* **Exercise requirements**: The answer is the full listing restated exactly, without any pictures.

* **Data shown**:
----

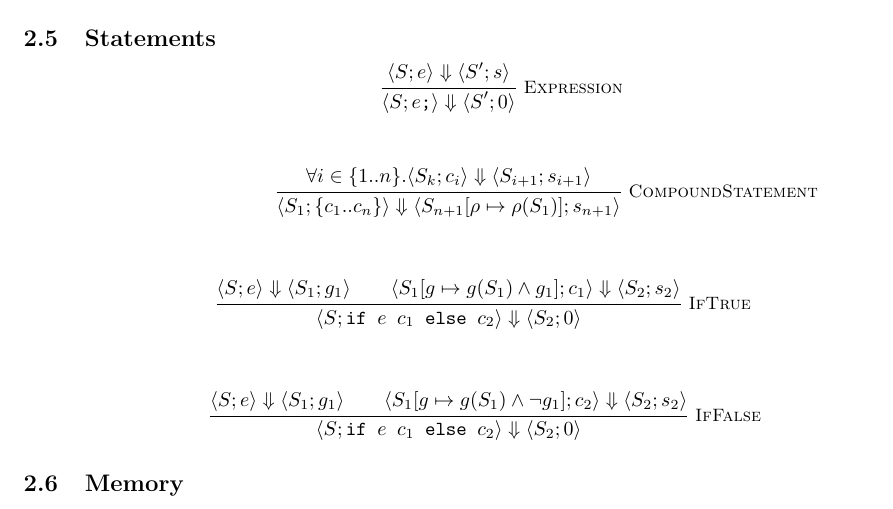
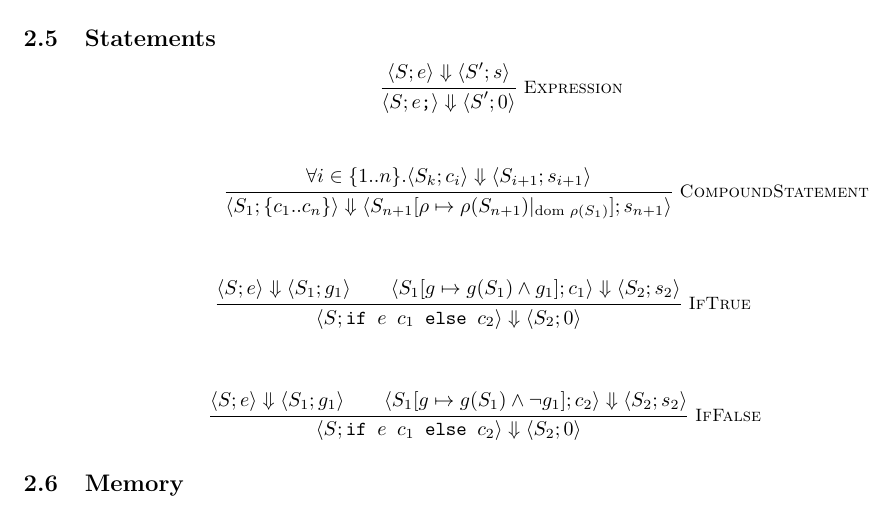
Before and after one commit to jaspergeer/gptvalidation, a LaTeX document (tex/symex.tex): part of page 4 of 5, cut so that both start at the same text. Compiled offline with pdfLaTeX.

Commit message:
fix semantics for compound expr

```diff
--- a/tex/symex.tex
+++ b/tex/symex.tex
@@ -206,7 +206,7 @@ $\mu$ - mapping of names to heap memory\\
 \begin{mathpar}
   \inferrule*[Right=\textsc{CompoundStatement}]
   {\forall i\in\{1..n\}.\langle S_k;c_i \rangle\Yields\langle S_{i+1};s_{i+1} \rangle}
-  {\langle S_1; \texttt{\{$c_1..c_n$\}}\rangle\Yields\langle S_{n+1}[\rho\mapsto\rho(S_1)];s_{n+1} \rangle}
+  {\langle S_1; \texttt{\{$c_1..c_n$\}}\rangle\Yields\langle S_{n+1}[\rho\mapsto\rho(S_{n+1})|_{\Dom\rho(S_1)}];s_{n+1} \rangle}
 \end{mathpar}
 
 % fork execution instead of defer?
```
Also changed, not shown: 7 other files.
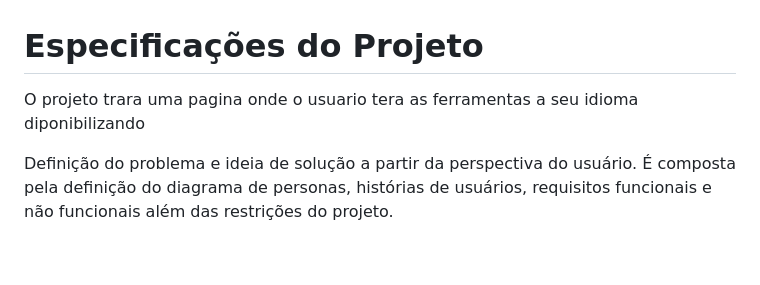
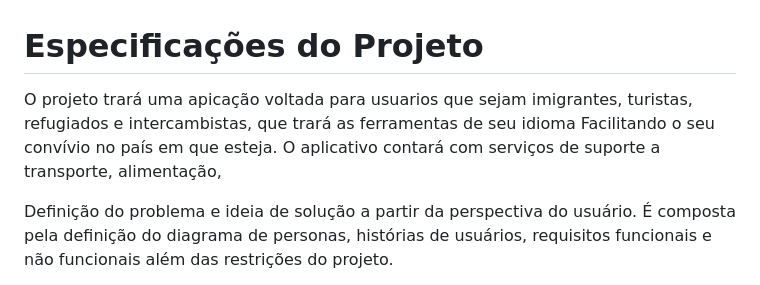
Before and after one commit to ICEI-PUC-Minas-PCO-SI/pco-si-2023-1-p1-proj-web-t2-imigration, a Markdown page: docs/especification.md, the part around the change. Rendered like a GitHub page; blank space fills up the shorter version.

```diff
--- a/docs/especification.md
+++ b/docs/especification.md
@@ -1,5 +1,5 @@
 # Especificações do Projeto
-O projeto trara uma pagina onde o usuario tera as ferramentas a seu idioma diponibilizando
+O projeto trará uma apicação voltada para usuarios que sejam imigrantes, turistas, refugiados e intercambistas, que trará as ferramentas de seu idioma Facilitando o seu convívio no país em que esteja. O aplicativo contará com serviços de suporte a transporte, alimentação,
 
 
 
```
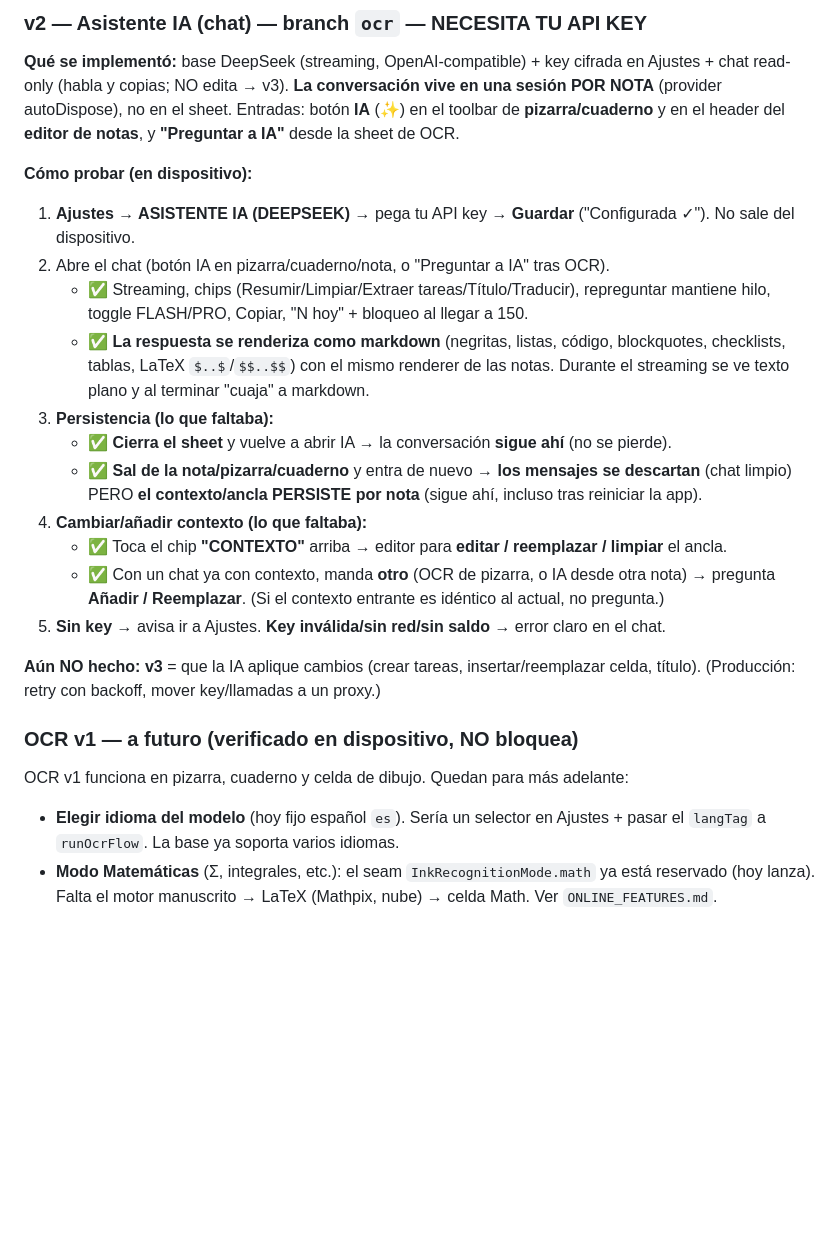
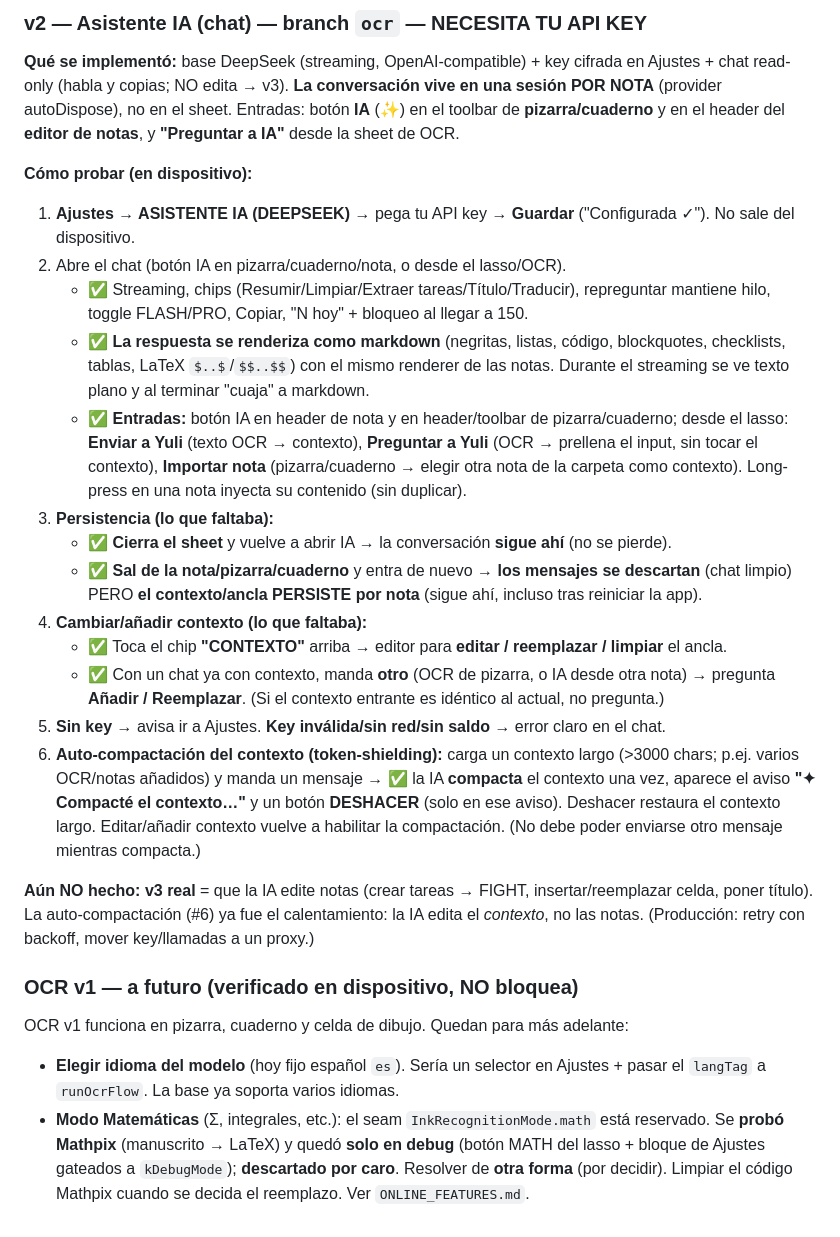
Before and after one commit to CarLos4475/YuLi, a Markdown page: PENDIENTES.md, the part around the change. Rendered like a GitHub page; blank space fills up the shorter version.

```diff
--- a/PENDIENTES.md
+++ b/PENDIENTES.md
@@ -29,9 +29,10 @@ Cosas implementadas que faltan **verificar en dispositivo físico** (no se puede
 
 **Cómo probar (en dispositivo):**
 1. **Ajustes → ASISTENTE IA (DEEPSEEK)** → pega tu API key → **Guardar** ("Configurada ✓"). No sale del dispositivo.
-2. Abre el chat (botón IA en pizarra/cuaderno/nota, o "Preguntar a IA" tras OCR).
+2. Abre el chat (botón IA en pizarra/cuaderno/nota, o desde el lasso/OCR).
    - ✅ Streaming, chips (Resumir/Limpiar/Extraer tareas/Título/Traducir), repreguntar mantiene hilo, toggle FLASH/PRO, Copiar, "N hoy" + bloqueo al llegar a 150.
    - ✅ **La respuesta se renderiza como markdown** (negritas, listas, código, blockquotes, checklists, tablas, LaTeX `$..$`/`$$..$$`) con el mismo renderer de las notas. Durante el streaming se ve texto plano y al terminar "cuaja" a markdown.
+   - ✅ **Entradas:** botón IA en header de nota y en header/toolbar de pizarra/cuaderno; desde el lasso: **Enviar a Yuli** (texto OCR → contexto), **Preguntar a Yuli** (OCR → prellena el input, sin tocar el contexto), **Importar nota** (pizarra/cuaderno → elegir otra nota de la carpeta como contexto). Long-press en una nota inyecta su contenido (sin duplicar).
 3. **Persistencia (lo que faltaba):**
    - ✅ **Cierra el sheet** y vuelve a abrir IA → la conversación **sigue ahí** (no se pierde).
    - ✅ **Sal de la nota/pizarra/cuaderno** y entra de nuevo → **los mensajes se descartan** (chat limpio) PERO **el contexto/ancla PERSISTE por nota** (sigue ahí, incluso tras reiniciar la app).
@@ -39,11 +40,12 @@ Cosas implementadas que faltan **verificar en dispositivo físico** (no se puede
    - ✅ Toca el chip **"CONTEXTO"** arriba → editor para **editar / reemplazar / limpiar** el ancla.
    - ✅ Con un chat ya con contexto, manda **otro** (OCR de pizarra, o IA desde otra nota) → pregunta **Añadir / Reemplazar**. (Si el contexto entrante es idéntico al actual, no pregunta.)
 5. **Sin key** → avisa ir a Ajustes. **Key inválida/sin red/sin saldo** → error claro en el chat.
+6. **Auto-compactación del contexto (token-shielding):** carga un contexto largo (>3000 chars; p.ej. varios OCR/notas añadidos) y manda un mensaje → ✅ la IA **compacta** el contexto una vez, aparece el aviso **"✦ Compacté el contexto…"** y un botón **DESHACER** (solo en ese aviso). Deshacer restaura el contexto largo. Editar/añadir contexto vuelve a habilitar la compactación. (No debe poder enviarse otro mensaje mientras compacta.)
 
-**Aún NO hecho:** **v3** = que la IA aplique cambios (crear tareas, insertar/reemplazar celda, título). (Producción: retry con backoff, mover key/llamadas a un proxy.)
+**Aún NO hecho:** **v3 real** = que la IA edite notas (crear tareas → FIGHT, insertar/reemplazar celda, poner título). La auto-compactación (#6) ya fue el calentamiento: la IA edita el *contexto*, no las notas. (Producción: retry con backoff, mover key/llamadas a un proxy.)
 
 ### OCR v1 — a futuro (verificado en dispositivo, NO bloquea)
 
 OCR v1 funciona en pizarra, cuaderno y celda de dibujo. Quedan para más adelante:
 - **Elegir idioma del modelo** (hoy fijo español `es`). Sería un selector en Ajustes + pasar el `langTag` a `runOcrFlow`. La base ya soporta varios idiomas.
-- **Modo Matemáticas** (Σ, integrales, etc.): el seam `InkRecognitionMode.math` ya está reservado (hoy lanza). Falta el motor manuscrito → LaTeX (Mathpix, nube) → celda Math. Ver `ONLINE_FEATURES.md`.
+- **Modo Matemáticas** (Σ, integrales, etc.): el seam `InkRecognitionMode.math` está reservado. Se **probó Mathpix** (manuscrito → LaTeX) y quedó **solo en debug** (botón MATH del lasso + bloque de Ajustes gateados a `kDebugMode`); **descartado por caro**. Resolver de **otra forma** (por decidir). Limpiar el código Mathpix cuando se decida el reemplazo. Ver `ONLINE_FEATURES.md`.
```
Also changed, not shown: ONLINE_FEATURES.md (+23 -5 lines).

----

* **Response to this exercise**:
Before and after one commit to jaspergeer/gptvalidation, a LaTeX document (tex/symex.tex): part of page 4 of 5, cut so that both start at the same text. Compiled offline with pdfLaTeX.

Commit message:
fix semantics for compound expr

```diff
--- a/tex/symex.tex
+++ b/tex/symex.tex
@@ -206,7 +206,7 @@ $\mu$ - mapping of names to heap memory\\
 \begin{mathpar}
   \inferrule*[Right=\textsc{CompoundStatement}]
   {\forall i\in\{1..n\}.\langle S_k;c_i \rangle\Yields\langle S_{i+1};s_{i+1} \rangle}
-  {\langle S_1; \texttt{\{$c_1..c_n$\}}\rangle\Yields\langle S_{n+1}[\rho\mapsto\rho(S_1)];s_{n+1} \rangle}
+  {\langle S_1; \texttt{\{$c_1..c_n$\}}\rangle\Yields\langle S_{n+1}[\rho\mapsto\rho(S_{n+1})|_{\Dom\rho(S_1)}];s_{n+1} \rangle}
 \end{mathpar}
 
 % fork execution instead of defer?
```
Also changed, not shown: 7 other files.
Before and after one commit to ICEI-PUC-Minas-PCO-SI/pco-si-2023-1-p1-proj-web-t2-imigration, a Markdown page: docs/especification.md, the part around the change. Rendered like a GitHub page; blank space fills up the shorter version.

```diff
--- a/docs/especification.md
+++ b/docs/especification.md
@@ -1,5 +1,5 @@
 # Especificações do Projeto
-O projeto trara uma pagina onde o usuario tera as ferramentas a seu idioma diponibilizando
+O projeto trará uma apicação voltada para usuarios que sejam imigrantes, turistas, refugiados e intercambistas, que trará as ferramentas de seu idioma Facilitando o seu convívio no país em que esteja. O aplicativo contará com serviços de suporte a transporte, alimentação,
 
 
 
```
Before and after one commit to CarLos4475/YuLi, a Markdown page: PENDIENTES.md, the part around the change. Rendered like a GitHub page; blank space fills up the shorter version.

```diff
--- a/PENDIENTES.md
+++ b/PENDIENTES.md
@@ -29,9 +29,10 @@ Cosas implementadas que faltan **verificar en dispositivo físico** (no se puede
 
 **Cómo probar (en dispositivo):**
 1. **Ajustes → ASISTENTE IA (DEEPSEEK)** → pega tu API key → **Guardar** ("Configurada ✓"). No sale del dispositivo.
-2. Abre el chat (botón IA en pizarra/cuaderno/nota, o "Preguntar a IA" tras OCR).
+2. Abre el chat (botón IA en pizarra/cuaderno/nota, o desde el lasso/OCR).
    - ✅ Streaming, chips (Resumir/Limpiar/Extraer tareas/Título/Traducir), repreguntar mantiene hilo, toggle FLASH/PRO, Copiar, "N hoy" + bloqueo al llegar a 150.
    - ✅ **La respuesta se renderiza como markdown** (negritas, listas, código, blockquotes, checklists, tablas, LaTeX `$..$`/`$$..$$`) con el mismo renderer de las notas. Durante el streaming se ve texto plano y al terminar "cuaja" a markdown.
+   - ✅ **Entradas:** botón IA en header de nota y en header/toolbar de pizarra/cuaderno; desde el lasso: **Enviar a Yuli** (texto OCR → contexto), **Preguntar a Yuli** (OCR → prellena el input, sin tocar el contexto), **Importar nota** (pizarra/cuaderno → elegir otra nota de la carpeta como contexto). Long-press en una nota inyecta su contenido (sin duplicar).
 3. **Persistencia (lo que faltaba):**
    - ✅ **Cierra el sheet** y vuelve a abrir IA → la conversación **sigue ahí** (no se pierde).
    - ✅ **Sal de la nota/pizarra/cuaderno** y entra de nuevo → **los mensajes se descartan** (chat limpio) PERO **el contexto/ancla PERSISTE por nota** (sigue ahí, incluso tras reiniciar la app).
@@ -39,11 +40,12 @@ Cosas implementadas que faltan **verificar en dispositivo físico** (no se puede
    - ✅ Toca el chip **"CONTEXTO"** arriba → editor para **editar / reemplazar / limpiar** el ancla.
    - ✅ Con un chat ya con contexto, manda **otro** (OCR de pizarra, o IA desde otra nota) → pregunta **Añadir / Reemplazar**. (Si el contexto entrante es idéntico al actual, no pregunta.)
 5. **Sin key** → avisa ir a Ajustes. **Key inválida/sin red/sin saldo** → error claro en el chat.
+6. **Auto-compactación del contexto (token-shielding):** carga un contexto largo (>3000 chars; p.ej. varios OCR/notas añadidos) y manda un mensaje → ✅ la IA **compacta** el contexto una vez, aparece el aviso **"✦ Compacté el contexto…"** y un botón **DESHACER** (solo en ese aviso). Deshacer restaura el contexto largo. Editar/añadir contexto vuelve a habilitar la compactación. (No debe poder enviarse otro mensaje mientras compacta.)
 
-**Aún NO hecho:** **v3** = que la IA aplique cambios (crear tareas, insertar/reemplazar celda, título). (Producción: retry con backoff, mover key/llamadas a un proxy.)
+**Aún NO hecho:** **v3 real** = que la IA edite notas (crear tareas → FIGHT, insertar/reemplazar celda, poner título). La auto-compactación (#6) ya fue el calentamiento: la IA edita el *contexto*, no las notas. (Producción: retry con backoff, mover key/llamadas a un proxy.)
 
 ### OCR v1 — a futuro (verificado en dispositivo, NO bloquea)
 
 OCR v1 funciona en pizarra, cuaderno y celda de dibujo. Quedan para más adelante:
 - **Elegir idioma del modelo** (hoy fijo español `es`). Sería un selector en Ajustes + pasar el `langTag` a `runOcrFlow`. La base ya soporta varios idiomas.
-- **Modo Matemáticas** (Σ, integrales, etc.): el seam `InkRecognitionMode.math` ya está reservado (hoy lanza). Falta el motor manuscrito → LaTeX (Mathpix, nube) → celda Math. Ver `ONLINE_FEATURES.md`.
+- **Modo Matemáticas** (Σ, integrales, etc.): el seam `InkRecognitionMode.math` está reservado. Se **probó Mathpix** (manuscrito → LaTeX) y quedó **solo en debug** (botón MATH del lasso + bloque de Ajustes gateados a `kDebugMode`); **descartado por caro**. Resolver de **otra forma** (por decidir). Limpiar el código Mathpix cuando se decida el reemplazo. Ver `ONLINE_FEATURES.md`.
```
Also changed, not shown: ONLINE_FEATURES.md (+23 -5 lines).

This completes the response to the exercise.